One way or the other, folks like you and me and others who understand how broken the system is need to "ramp up" our efforts to get county and district conventions to adopt your or a similarly-themed resolution in 2009. Then the final resolution could be taken by the NCDP's members to its 2009 and 2010 national meetings in time for DNC preparation/decisionmaking affecting the 2012 presidential race.

Thank you Wayne

I still have a lot to learn about timing and how to get resolutions to have an impact without scaring people silly. I suspected that timing might have something to do with it this year, which is why I was bummed about what happened at the 2006 convention. That version was written in more absolute terms which was hard for folks to swallow. The 2007 version was softened but it was a year later.
I do appreciate your words of encouragement and your support.
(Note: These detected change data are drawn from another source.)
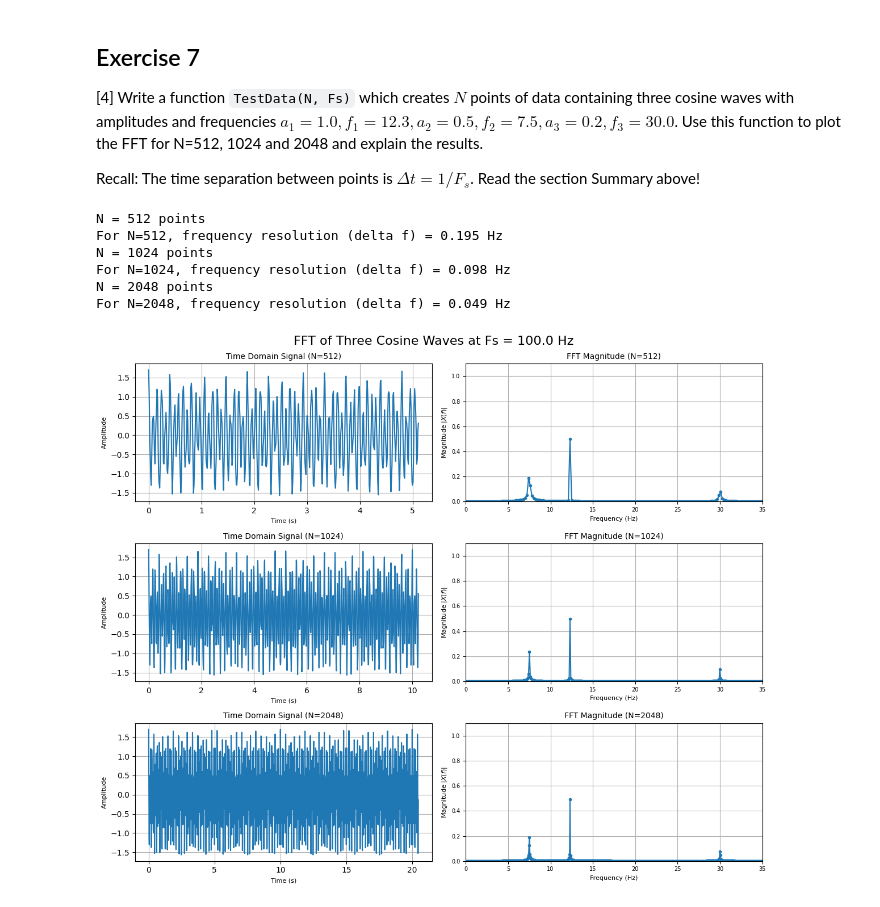
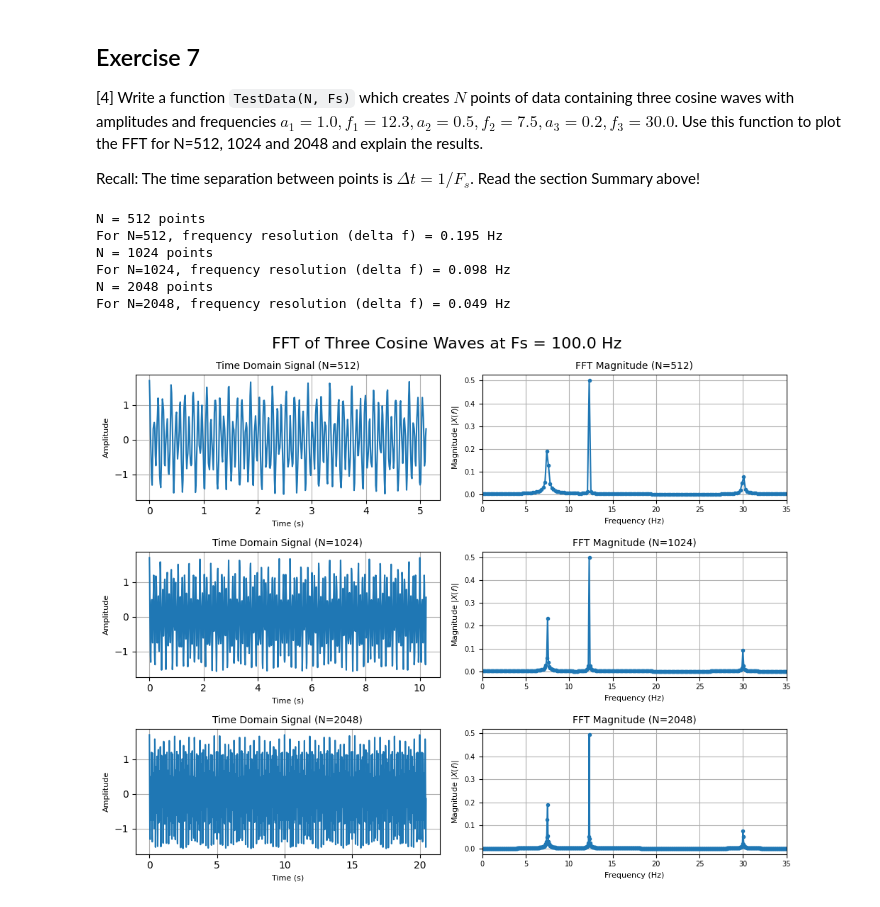
Before and after one commit to PX2145-2025/week-10-b-Lalsodagar-Adi, a Jupyter notebook: FFT_Adi_Lalsodagar.ipynb, the cells around one changed output. Cells and saved outputs as stored; diff of their text form; code cells hidden in the pictures.

```diff
--- a/FFT_Adi_Lalsodagar.ipynb
+++ b/FFT_Adi_Lalsodagar.ipynb
@@ -654,7 +654,7 @@ common_Fs = 100.0 # Hz
 
 N_values_exercise7 = [512, 1024, 2048]
 
-plt.figure(figsize=(12, 10))
+plt.figure(figsize=(10, 8))
 plt.suptitle(f'FFT of Three Cosine Waves at Fs = {common_Fs} Hz', fontsize=16)
 
 for i, N_val in enumerate(N_values_exercise7):
@@ -668,32 +668,31 @@ for i, N_val in enumerate(N_values_exercise7):
     plt.plot(t, x_data)
     plt.title(f'Time Domain Signal (N={N_val})', fontsize=10)
     plt.xlabel('Time (s)', fontsize=8)
     plt.ylabel('Amplitude', fontsize=8)
     plt.grid()
 
     # Calculate and plot the FFT
     frq_ex7, X_spectrum_ex7 = Spectrum1(x_data, common_Fs)
 
     plt.subplot(len(N_values_exercise7), 2, 2*i + 2)
     plt.plot(frq_ex7, np.abs(X_spectrum_ex7), 'o-', markersize=3)
     plt.title(f'FFT Magnitude (N={N_val})', fontsize=10)
     plt.xlabel('Frequency (Hz)', fontsize=8)
     plt.ylabel('Magnitude $|X(f)|$', fontsize=8)
     plt.grid()
     plt.xlim(0, 35) # Focus on frequencies where signals are present
-    plt.ylim(0, 1.1) # Max amplitude is 1.0
     plt.xticks(fontsize=7)
     plt.yticks(fontsize=7)
 
     print(f"For N={N_val}, frequency resolution (delta f) = {common_Fs / N_val:.3f} Hz")
 
 plt.tight_layout() # Adjust layout to prevent overlap
 plt.show()
 # %% [output]
 N = 512 points
 For N=512, frequency resolution (delta f) = 0.195 Hz
 N = 1024 points
 For N=1024, frequency resolution (delta f) = 0.098 Hz
 N = 2048 points
 For N=2048, frequency resolution (delta f) = 0.049 Hz
-[figure, old version]
+[figure, new version]
```
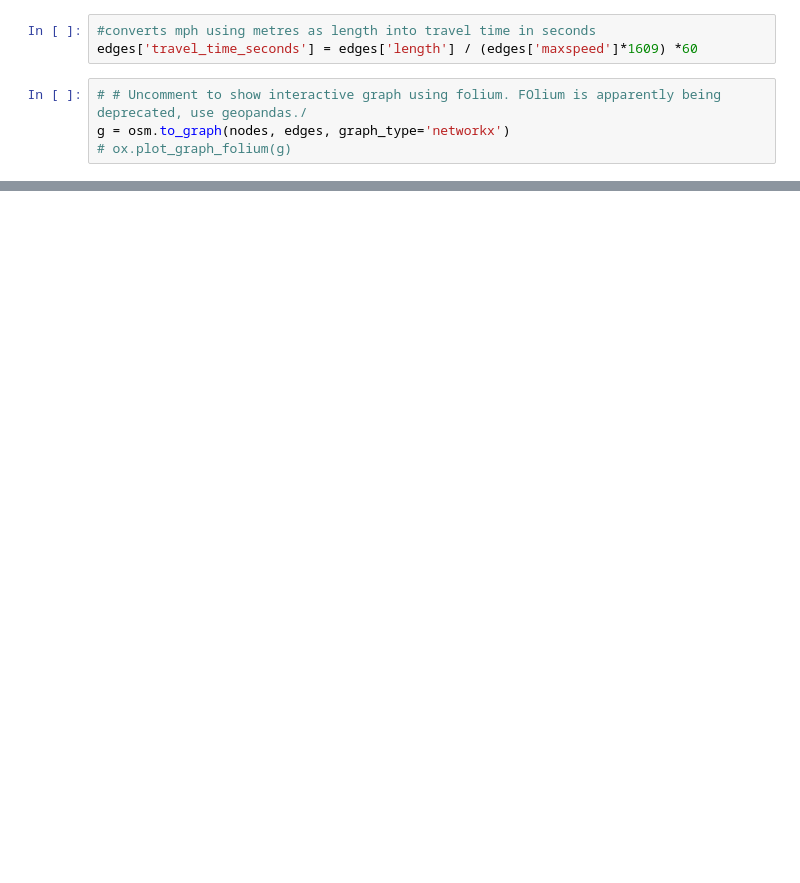
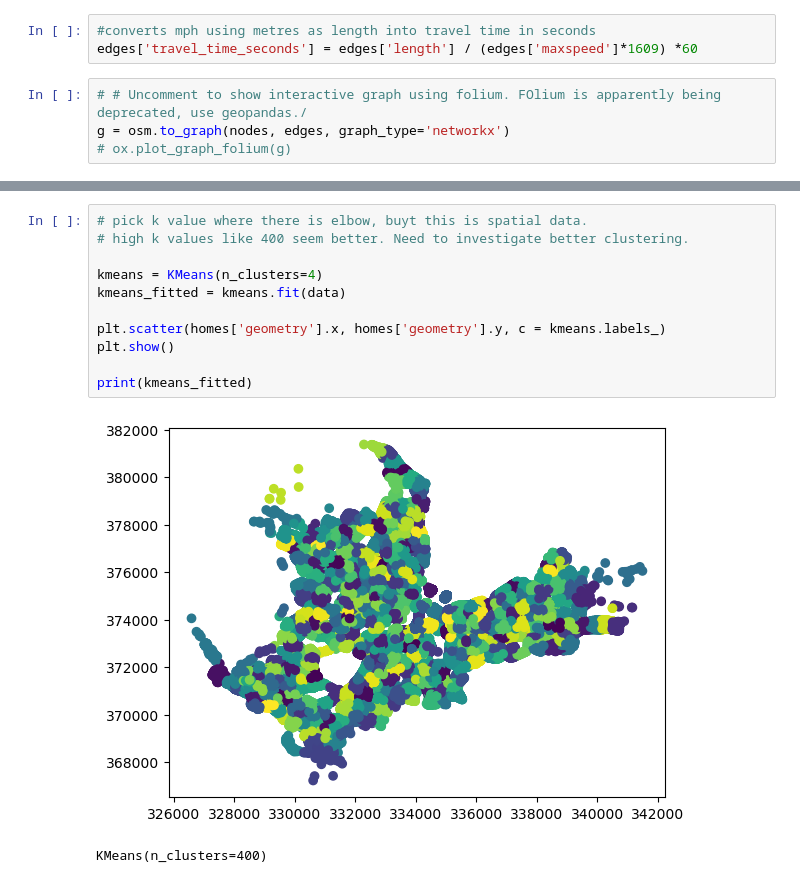
Before and after one commit to hularuns/ClosestDestination, a Jupyter notebook: nearestLocation.ipynb, the cells around one changed output, grey strips where cells are left out. Saved outputs shown, nothing was run; the diff lists cells and outputs as text; blank space fills up the shorter version.

```diff
--- a/nearestLocation.ipynb
+++ b/nearestLocation.ipynb
@@ -180,0 +285,14 @@ homes.head(25)
+# %%
+# pick k value where there is elbow, buyt this is spatial data.
+# high k values like 400 seem better. Need to investigate better clustering.
+
+kmeans = KMeans(n_clusters=4)
+kmeans_fitted = kmeans.fit(data)
+
+plt.scatter(homes['geometry'].x, homes['geometry'].y, c = kmeans.labels_)
+plt.show()
+
+print(kmeans_fitted)
+# %% [output]
+[figure, added]
+KMeans(n_clusters=400)
```
Also changed, not shown: parts of 15 cells of this notebook, 4 other files.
Events in my personal life prevented me from advocating for the resolution at the regional P&R meeting in Durham.
Both in this case, in organizing my county and for the country as a whole progress seems soooooooo ssllllooooowwwww, glacial even.
On the positive side of things, I, and others hopefully, have more time to write an effective and well thought out resolution for 2009!!
Now I wonder what I can come with to shake up the 2008 state convention ... hhmmmm .... [cue Jaws soundtrack]
Thanks again. Cheers

I actively oppose gerrymandering. Do you?

Can someone explain why

we don't just have one super primary with all the states and instead of being in one day, spread the ability to vote out over two weeks to a month?

No matter that patriotism is too often the refuge of scoundrels. Dissent, rebellion, and all-around hell-raising remain the true duty of patriots.

Progressive Discussions

Because that makes too much sense?

It's a great idea.


Be the change you wish to see in the world. --Gandhi

The same reason why we don't have the popular vote

Money. If our presidential elections focused on the entire nation, either for primaries or for the general election, one candidate with a significant monetary advantage could buy the election. The cost to compete would keep away all but the richest. Bloomberg would jump into that kind of race in a heartbeat.

1 Thessalonians 5:21: But examine everything carefully; hold fast to that which is good.

I always wanted to be the avenging cowboy hero—that lone voice in the wilderness, fighting corruption and evil wherever I found it, and standing for freedom, truth and justice. - Bill Hicks